(Items from a data source)
Start of Block

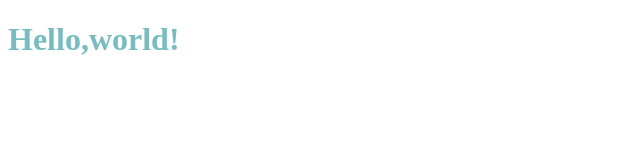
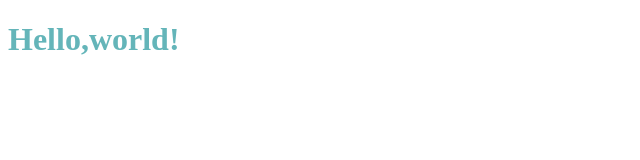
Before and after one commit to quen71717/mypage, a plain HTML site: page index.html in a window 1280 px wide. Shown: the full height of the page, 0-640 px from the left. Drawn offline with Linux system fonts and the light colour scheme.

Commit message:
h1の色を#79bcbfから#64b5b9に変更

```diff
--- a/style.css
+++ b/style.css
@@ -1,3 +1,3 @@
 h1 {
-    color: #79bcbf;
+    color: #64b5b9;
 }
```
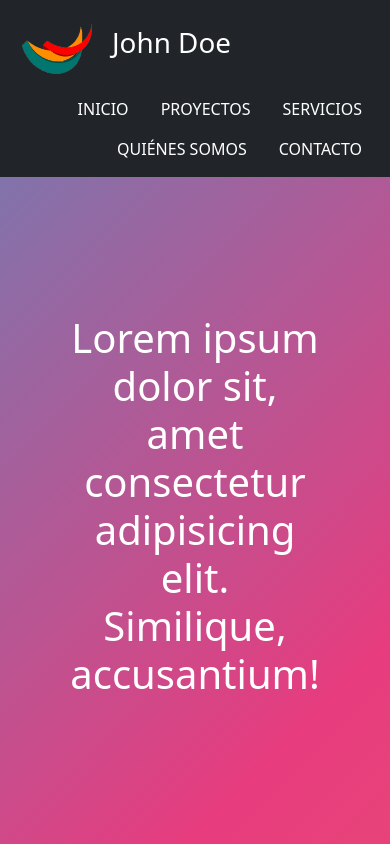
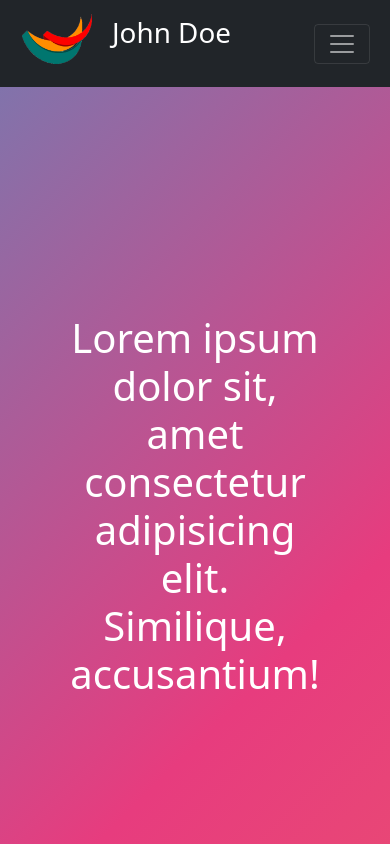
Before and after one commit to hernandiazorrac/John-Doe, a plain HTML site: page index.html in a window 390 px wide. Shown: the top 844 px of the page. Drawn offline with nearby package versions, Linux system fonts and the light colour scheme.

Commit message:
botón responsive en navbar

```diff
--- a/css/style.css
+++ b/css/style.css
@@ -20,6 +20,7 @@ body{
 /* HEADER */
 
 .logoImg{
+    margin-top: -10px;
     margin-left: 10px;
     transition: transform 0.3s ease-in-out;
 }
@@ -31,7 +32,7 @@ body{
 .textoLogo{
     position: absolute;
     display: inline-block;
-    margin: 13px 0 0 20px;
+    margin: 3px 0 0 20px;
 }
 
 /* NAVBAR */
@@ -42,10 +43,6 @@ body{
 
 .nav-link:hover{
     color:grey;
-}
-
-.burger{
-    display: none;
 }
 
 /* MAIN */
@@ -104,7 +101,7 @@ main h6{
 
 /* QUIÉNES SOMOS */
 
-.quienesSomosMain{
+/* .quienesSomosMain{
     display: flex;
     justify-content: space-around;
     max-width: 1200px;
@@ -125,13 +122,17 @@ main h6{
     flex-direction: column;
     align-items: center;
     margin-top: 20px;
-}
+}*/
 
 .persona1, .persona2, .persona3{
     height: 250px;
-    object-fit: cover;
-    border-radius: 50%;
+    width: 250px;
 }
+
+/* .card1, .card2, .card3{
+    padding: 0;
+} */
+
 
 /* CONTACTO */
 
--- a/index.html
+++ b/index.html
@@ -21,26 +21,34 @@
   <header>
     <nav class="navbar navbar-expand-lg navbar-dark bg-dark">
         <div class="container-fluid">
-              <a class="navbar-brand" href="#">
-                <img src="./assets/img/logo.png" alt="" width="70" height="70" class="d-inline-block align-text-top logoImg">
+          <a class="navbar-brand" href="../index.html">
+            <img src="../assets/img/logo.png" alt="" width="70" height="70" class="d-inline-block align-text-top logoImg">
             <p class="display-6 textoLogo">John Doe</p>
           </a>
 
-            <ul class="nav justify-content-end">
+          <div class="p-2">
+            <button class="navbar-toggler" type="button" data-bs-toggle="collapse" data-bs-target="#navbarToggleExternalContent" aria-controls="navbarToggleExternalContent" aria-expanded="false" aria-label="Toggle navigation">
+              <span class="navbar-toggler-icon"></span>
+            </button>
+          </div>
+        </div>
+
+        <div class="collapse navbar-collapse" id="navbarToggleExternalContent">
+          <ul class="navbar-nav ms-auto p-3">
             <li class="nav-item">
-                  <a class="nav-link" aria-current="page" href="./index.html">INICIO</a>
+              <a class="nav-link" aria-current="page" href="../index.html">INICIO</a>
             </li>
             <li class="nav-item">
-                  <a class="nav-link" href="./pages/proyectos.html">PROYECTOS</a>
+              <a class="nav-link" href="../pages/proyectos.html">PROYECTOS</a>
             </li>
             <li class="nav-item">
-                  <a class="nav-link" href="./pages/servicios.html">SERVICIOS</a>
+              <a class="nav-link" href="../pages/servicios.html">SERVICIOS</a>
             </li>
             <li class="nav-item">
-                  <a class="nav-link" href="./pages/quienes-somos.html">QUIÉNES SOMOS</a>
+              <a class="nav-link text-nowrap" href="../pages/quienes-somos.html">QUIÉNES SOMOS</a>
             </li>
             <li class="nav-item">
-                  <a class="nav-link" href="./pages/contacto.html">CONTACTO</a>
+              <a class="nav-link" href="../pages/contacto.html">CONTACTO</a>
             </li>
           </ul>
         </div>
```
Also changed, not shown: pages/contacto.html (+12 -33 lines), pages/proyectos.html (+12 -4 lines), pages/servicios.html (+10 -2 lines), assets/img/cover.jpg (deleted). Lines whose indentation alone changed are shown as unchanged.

End of Block

-- What you should do --
Each line above has to be returned exactly. Drop the pictures.

-- Task answer --
Before and after one commit to quen71717/mypage, a plain HTML site: page index.html in a window 1280 px wide. Shown: the full height of the page, 0-640 px from the left. Drawn offline with Linux system fonts and the light colour scheme.

Commit message:
h1の色を#79bcbfから#64b5b9に変更

```diff
--- a/style.css
+++ b/style.css
@@ -1,3 +1,3 @@
 h1 {
-    color: #79bcbf;
+    color: #64b5b9;
 }
```
Before and after one commit to hernandiazorrac/John-Doe, a plain HTML site: page index.html in a window 390 px wide. Shown: the top 844 px of the page. Drawn offline with nearby package versions, Linux system fonts and the light colour scheme.

Commit message:
botón responsive en navbar

```diff
--- a/css/style.css
+++ b/css/style.css
@@ -20,6 +20,7 @@ body{
 /* HEADER */
 
 .logoImg{
+    margin-top: -10px;
     margin-left: 10px;
     transition: transform 0.3s ease-in-out;
 }
@@ -31,7 +32,7 @@ body{
 .textoLogo{
     position: absolute;
     display: inline-block;
-    margin: 13px 0 0 20px;
+    margin: 3px 0 0 20px;
 }
 
 /* NAVBAR */
@@ -42,10 +43,6 @@ body{
 
 .nav-link:hover{
     color:grey;
-}
-
-.burger{
-    display: none;
 }
 
 /* MAIN */
@@ -104,7 +101,7 @@ main h6{
 
 /* QUIÉNES SOMOS */
 
-.quienesSomosMain{
+/* .quienesSomosMain{
     display: flex;
     justify-content: space-around;
     max-width: 1200px;
@@ -125,13 +122,17 @@ main h6{
     flex-direction: column;
     align-items: center;
     margin-top: 20px;
-}
+}*/
 
 .persona1, .persona2, .persona3{
     height: 250px;
-    object-fit: cover;
-    border-radius: 50%;
+    width: 250px;
 }
+
+/* .card1, .card2, .card3{
+    padding: 0;
+} */
+
 
 /* CONTACTO */
 
--- a/index.html
+++ b/index.html
@@ -21,26 +21,34 @@
   <header>
     <nav class="navbar navbar-expand-lg navbar-dark bg-dark">
         <div class="container-fluid">
-              <a class="navbar-brand" href="#">
-                <img src="./assets/img/logo.png" alt="" width="70" height="70" class="d-inline-block align-text-top logoImg">
+          <a class="navbar-brand" href="../index.html">
+            <img src="../assets/img/logo.png" alt="" width="70" height="70" class="d-inline-block align-text-top logoImg">
             <p class="display-6 textoLogo">John Doe</p>
           </a>
 
-            <ul class="nav justify-content-end">
+          <div class="p-2">
+            <button class="navbar-toggler" type="button" data-bs-toggle="collapse" data-bs-target="#navbarToggleExternalContent" aria-controls="navbarToggleExternalContent" aria-expanded="false" aria-label="Toggle navigation">
+              <span class="navbar-toggler-icon"></span>
+            </button>
+          </div>
+        </div>
+
+        <div class="collapse navbar-collapse" id="navbarToggleExternalContent">
+          <ul class="navbar-nav ms-auto p-3">
             <li class="nav-item">
-                  <a class="nav-link" aria-current="page" href="./index.html">INICIO</a>
+              <a class="nav-link" aria-current="page" href="../index.html">INICIO</a>
             </li>
             <li class="nav-item">
-                  <a class="nav-link" href="./pages/proyectos.html">PROYECTOS</a>
+              <a class="nav-link" href="../pages/proyectos.html">PROYECTOS</a>
             </li>
             <li class="nav-item">
-                  <a class="nav-link" href="./pages/servicios.html">SERVICIOS</a>
+              <a class="nav-link" href="../pages/servicios.html">SERVICIOS</a>
             </li>
             <li class="nav-item">
-                  <a class="nav-link" href="./pages/quienes-somos.html">QUIÉNES SOMOS</a>
+              <a class="nav-link text-nowrap" href="../pages/quienes-somos.html">QUIÉNES SOMOS</a>
             </li>
             <li class="nav-item">
-                  <a class="nav-link" href="./pages/contacto.html">CONTACTO</a>
+              <a class="nav-link" href="../pages/contacto.html">CONTACTO</a>
             </li>
           </ul>
         </div>
```
Also changed, not shown: pages/contacto.html (+12 -33 lines), pages/proyectos.html (+12 -4 lines), pages/servicios.html (+10 -2 lines), assets/img/cover.jpg (deleted). Lines whose indentation alone changed are shown as unchanged.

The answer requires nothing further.